- Adopt of culture of listening. That is, one where you value what your employees, members, and vendors are saying to you. They are the ones who will usually spot trends, problems, and opportunities first.
- Be agile! Be willing to implement new ideas if they make sense. Do not procrastinate too long as opportunities tend to pass by quickly – that is not to say act without thought or investigation. But once a decision is made, go for it!
- Insist on continuing education for everyone. Look for industry, technology, and self-improvement programs to name a few. Many of your vendors offer excellent educational opportunities for little or no cost and, although obviously slanted toward their solutions, are still broad enough to be of value to you.
- Create member, vendor, and employee focus groups that can help you set your long term strategies.
- Make a decision. I have said it many times: Good decisions take care of themselves, bad decisions can be fixed, but indecision will kill you.
- There is a huge difference between price and cost. Price is what you pay for something. Cost is what it means to your organization, your members, and you personally.

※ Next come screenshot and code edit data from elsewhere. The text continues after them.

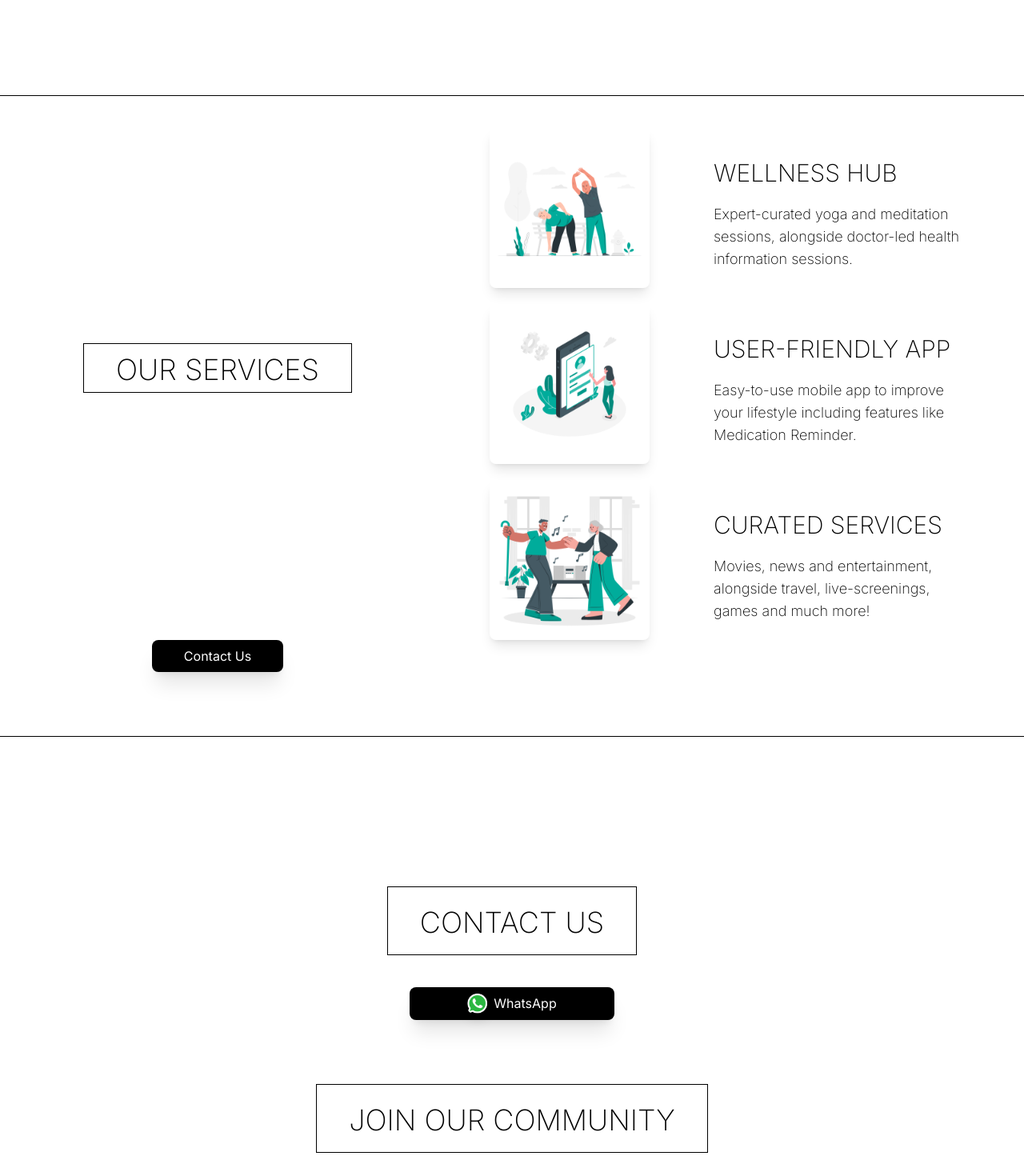
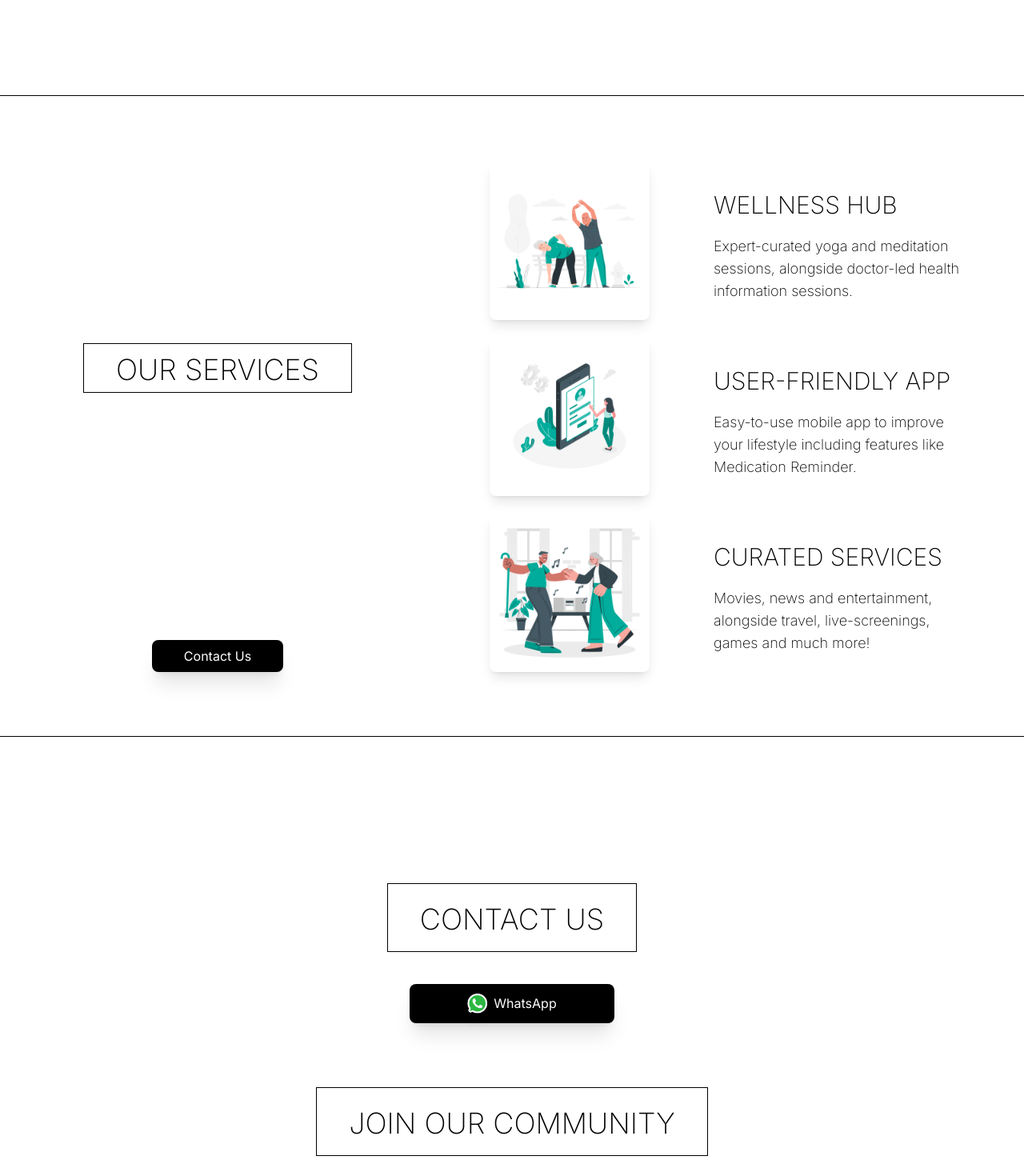
Before and after one commit to Mudit18/ziya, a Next.js app: page / in a window 1280 px wide. Shown: the part 1480-2950 px from the top of the page at 80% size. Built offline with nearby package versions, Linux system fonts and the light colour scheme.

Commit message:
Center alignment for images and button padding

```diff
--- a/src/app/page.js
+++ b/src/app/page.js
@@ -54,8 +54,8 @@ export default function Home() {
               <button className='mb-20 pt-2 pb-2 pl-10 pr-10 shadow-xl bg-black text-white rounded-lg'>Contact Us</button>
             </Link>
           </div>
-          <div className='flex flex-col h-screen w-3/4 justify-start items-start'>
-            <div className='flex mt-10 flex-row w-full justify-center items-center'>
+          <div className='flex flex-col h-screen w-3/4 justify-center items-start'>
+            <div className='flex flex-row w-full justify-center items-center'>
               <div className='flex flex-col w-1/2 pr-10 justify-center items-end'>
                 <Image
                   unoptimized
@@ -105,7 +105,7 @@ export default function Home() {
         <div id='contact' className='flex flex-col bg-white border-y border-black h-screen w-full justify-center items-center'>
           <div className='bg-white text-4xl pt-6 pb-5 pl-10 pr-10 font-extralight border border-black text-black'>CONTACT US</div>
           <a target="_blank" rel="noopener noreferrer" href="https://wa.me/+919881927789">
-            <div className='flex justify-center w-64 mt-10 pt-2 pb-2 pl-2 pr-2 shadow-xl bg-black text-white rounded-lg'>
+            <div className='flex justify-center w-64 mt-10 pt-3 pb-3 pl-2 pr-2 shadow-xl bg-black text-white rounded-lg'>
               <Image
                 unoptimized
                 className='rounded-lg shadow-lg mr-2'
```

- ROI is worthless unless you can define what it means. It is not strictly tied to money. That would be called investment and would fall under a completely different scope of measurement. What we are talking about here are improvements in your organization and they may be tied to your ability to stay in business, growing your company, improving processes, etc. But it is rarely tied to what you pay for something and a CFO who must be able to “cost justify” every decision. Won’t happen; get over it.
I can give you one final personal example of this very lesson from my own life. When my wife and I were first married and struggling with balancing our incomes against our home improvement needs, we were faced with having to balance our budgets against the “Price vs. Cost” conundrum.
We could purchase a complete set of furniture at a discount warehouse against purchasing well-made components from a quality manufacturer but would only be able to afford one or two components at a time and spread out over a few years.
Our parents were products of the depression and they told us that we would be much happier buying quality and doing with less than saving a few dollars on the front end but paying more in the long run.
We should have listened. We chose poorly. We opted to buy cheap furniture so we could have it all.
What we learned and later put into play was that making rash decisions based on emotion and “Price” left out the most important aspect: “Cost.”
We ended up throwing most of the furniture away a few years later as it simply fell apart and did not last. We ended up buying quality the next time around – even though it meant taking several years to complete the project. That furniture has continued to last through today. And because we bought quality and knew the style would remain viable, it has and was the right decision.
So what does furniture and technology have to do with each other?
Simply this: Don’t be put off by price. Look down the road, do your research, and invest the time to make sure you are making the best decisions you can. Where appropriate, consult with others who know more than you do and be willing to heed their advice.